Many charities, like individuals, are guilty of betraying their values when it comes to their investments. For example, a health charity might be working towards curing cancer, but then hold shares in tobacco companies (either directly or though funds/indices) that are part of the problem they are fighting against. A clear conflict of interest between a cause driven organization and profit driven companies. Charities (and individuals) seem to behave as through investment decisions somehow lie outside of the normal ethical boundary of their cause. Charitable activities are one thing, and financial decisions are another.
The nonprofit sector holds billions of dollars in investments. If that money is diverted towards organizations working to improve society and paying returns then the charitable sector as a whole can leverage even more benefit from their work. For example, social enterprises and impact investments can be effective ways of charities stretching their social and environmental impact much further. Foundations are already starting to do this with their endowments, but there’s no reason why charities with endowments couldn’t do the same.
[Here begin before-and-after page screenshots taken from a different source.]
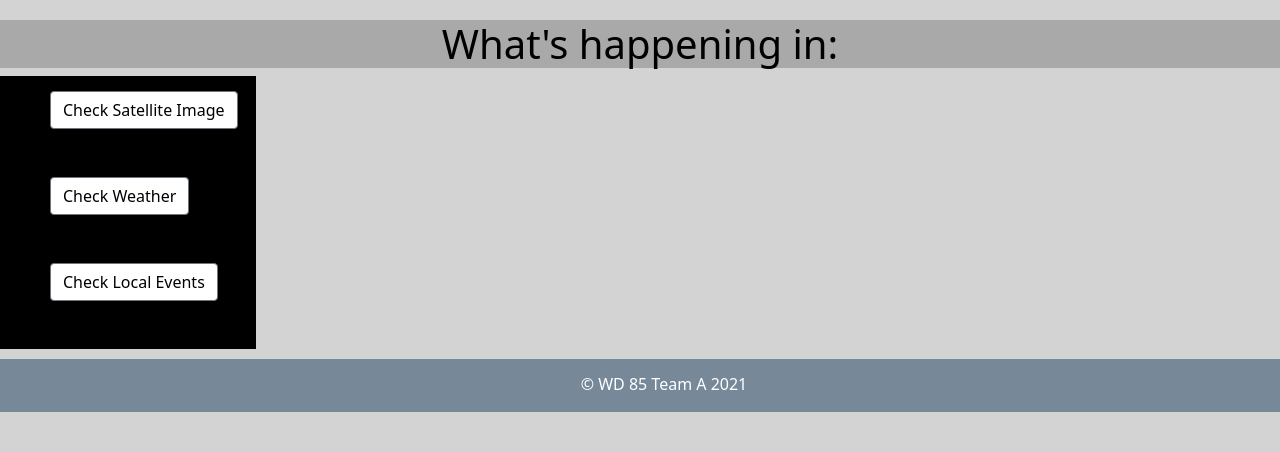
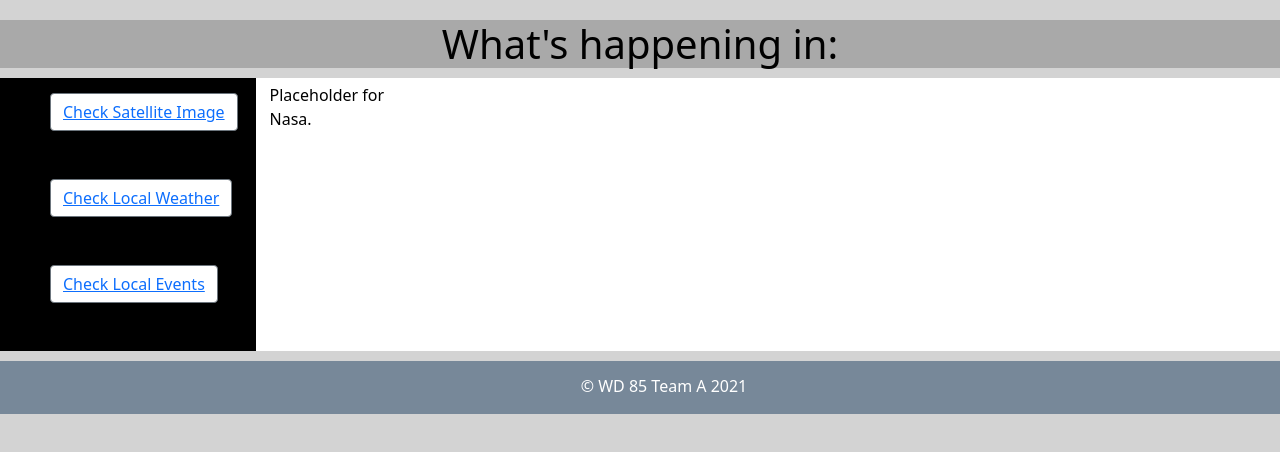
Before and after one commit to Essi5764/teamGit, a React (Create React App) app: page /nasa in a window 1280 px wide. Shown: the top 452 px of the page. Built offline with nearby package versions, Linux system fonts and the light colour scheme.

Commit message:
Routing for Navbar and placeholder folder/files added for api injections

```diff
--- a/src/App.css
+++ b/src/App.css
@@ -18,7 +18,26 @@ footer p{
   margin-left: 1.5em;
 }
 
+/* main */
+.main {
+  background-color: white;
+  color: black;
+  height: 100%;
+  min-height: 100%;
+
+}
+.mainDiv{
+  margin: auto;
+  width: 90%;
+  padding: 5px;
+}
+
 /*Sidebar.js*/
+.sidebar{
+  display: flex;
+  background-color: white;
+  margin-top: 10px;
+}
 
 .sidebar-list-styling{
   padding-left:50px;
@@ -39,3 +58,17 @@ footer p{
   background-color: darkgray;
   color: black;
 }
+
+/* main */
+.main {
+  background-color: white;
+  color: black;
+  height: 100%;
+  min-height: 100%;
+
+}
+.mainDiv{
+  margin: auto;
+  width: 90%;
+  padding: 5px;
+}
--- /dev/null
+++ b/src/components/apis/Nasa.js
@@ -0,0 +1,15 @@
+import React from 'react'
+
+
+const Nasa = () => {
+
+    return(
+<div className='main'>
+    <div className='mainDiv'>
+        <p>Placeholder for Nasa.</p>
+    </div>
+</div>
+    )
+};
+
+export default Nasa;
--- /dev/null
+++ b/src/components/apis/Tickets.js
@@ -0,0 +1,15 @@
+import React from 'react'
+
+
+const Tickets = () => {
+
+    return(
+<div className='main'>
+    <div className='mainDiv'>
+        <p>Placeholder for Tickets.</p>
+    </div>
+</div>
+    )
+};
+
+export default Tickets;
--- /dev/null
+++ b/src/components/apis/Weather.js
@@ -0,0 +1,15 @@
+import React from 'react'
+
+
+const Weather = () => {
+
+    return(
+<div className='main'>
+    <div className='mainDiv'>
+        <p>Placeholder for Weather.</p>
+    </div>
+</div>
+    )
+};
+
+export default Weather;
--- a/src/components/site/Sidebar.js
+++ b/src/components/site/Sidebar.js
@@ -4,27 +4,33 @@ import {
     Switch
 } from 'react-router-dom';
 import {Button} from 'reactstrap';
+import Nasa from '../apis/Nasa';
+import Weather from '../apis/Weather';
+import Tickets from '../apis/Tickets';
 
 
 const Sidebar = () => {
     return(
         <div className='sidebar'>
             <div className='sidebar-list-styling'>
-                <Button>Check Satellite Image</Button>
+                <Button><Link to='/nasa'>Check Satellite Image</Link></Button>
                 <br/>
                 <br/>
                 <br/>
-                <Button>Check Weather</Button>
+                <Button><Link to='/weather'>Check Local Weather</Link></Button>
                 <br/>
                 <br/>
                 <br/>
-                <Button>Check Local Events</Button>
+                <Button><Link to='/tickets'>Check Local Events</Link></Button>
                 <br/>
                 <br/>
                 <br/>
             </div>
             <div className='sidebar-route'>
                 <Switch>
+                 <Route exact path='/nasa'><Nasa /></Route>
+                 <Route exact path='/weather'><Weather /></Route>
+                 <Route exact path='/tickets'><Tickets /></Route>
 
                 </Switch>
             </div>
--- a/src/hooks/useGeoLocation.js
+++ b/src/hooks/useGeoLocation.js
@@ -1,48 +1,48 @@
-import React, { useEffect, useState } from 'react';
+// import React, { useEffect, useState } from 'react';
 
 
-const useGeoLocation = () => {
-    const [location, setLocation] = useState({
-        loaded: false,
-        coordinates: {lat: "", lng: ""}
-    });
+// const useGeoLocation = () => {
+//     const [location, setLocation] = useState({
+//         loaded: false,
+//         coordinates: {lat: "", lng: ""}
+//     });
 
-    const onSuccess = location => {
-        setLocation({
-            loaded: true,
-            coordinates: {
-                lat: location.coords.latitude,
-                lng: location.coords.longitude,
-            },
-        });
-    };
+//     const onSuccess = location => {
+//         setLocation({
+//             loaded: true,
+//             coordinates: {
+//                 lat: location.coords.latitude,
+//                 lng: location.coords.longitude,
+//             },
+//         });
+//     };
 
-    const onError = error => {
-        setLocation({
-            loaded: true,
-            error,
-        });
-    };
+//     const onError = error => {
+//         setLocation({
+//             loaded: true,
+//             error,
+//         });
+//     };
 
-    useEffect(()  => {
-        if( !("geolocation" in navigator)){
-            onError({
-                code: 0,
-                message: "Geolocation not supported",
-            });
-            // setLocation((state) => ({
-            //     ...state,
-            //     loaded: true,
-            //     error: {
-            //         code: 0,
-            //         message: "Geolocation not supported"
-            //     },
-            // }));
-        }
+//     useEffect(()  => {
+//         if( !("geolocation" in navigator)){
+//             onError({
+//                 code: 0,
+//                 message: "Geolocation not supported",
+//             });
+//             // setLocation((state) => ({
+//             //     ...state,
+//             //     loaded: true,
+//             //     error: {
+//             //         code: 0,
+//             //         message: "Geolocation not supported"
+//             //     },
+//             // }));
+//         }
 
-        navigator.geolocation.getCurrentPosition(onSuccess, onError)
-    }, [])
-    return location;
-}
+//         navigator.geolocation.getCurrentPosition(onSuccess, onError)
+//     }, [])
+//     return location;
+// }
 
-export default useGeoLocation
+// export default useGeoLocation
--- a/src/index.js
+++ b/src/index.js
@@ -3,7 +3,7 @@ import ReactDOM from 'react-dom';
 import './index.css';
 import App from './App';
 import reportWebVitals from './reportWebVitals';
-import useGeoLocation from "hooks/useGeoLocation";
+// import useGeoLocation from "hooks/useGeoLocation";
 
 
 
```
Also changed, not shown: src/useGeolocation.js (+41 -41 lines).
But if charity investments are focused more on maximizing financial return, then the outcomes may be antithetical to the end result charities are working towards. Not only should charities be swayed by this ethical imperative to increase social benefit rather than fighting against it, but they should also note that polls show the majority of individuals would have a negative opinion of and be less likely to give to charities that invest contrary to their mission.
While more and more charities are developing ethical investment policies (about 60% of charities with investments over $1.5m according to EIRIS), there is still a long way to go. Socially responsible investments (SRI) can sometimes be a good filter, but they still have their limitations and can include controversial companies who are ‘best of sector’ performers (which doesn’t matter much if you want to exclude certain sectors). So, each charity’s investment policy – if it is truly going to align with its mission – needs to have input from the Trustees/Board and be developed in a transparent way. Nonprofits can then start to recognize that the buck doesn’t stop at their charitable activities.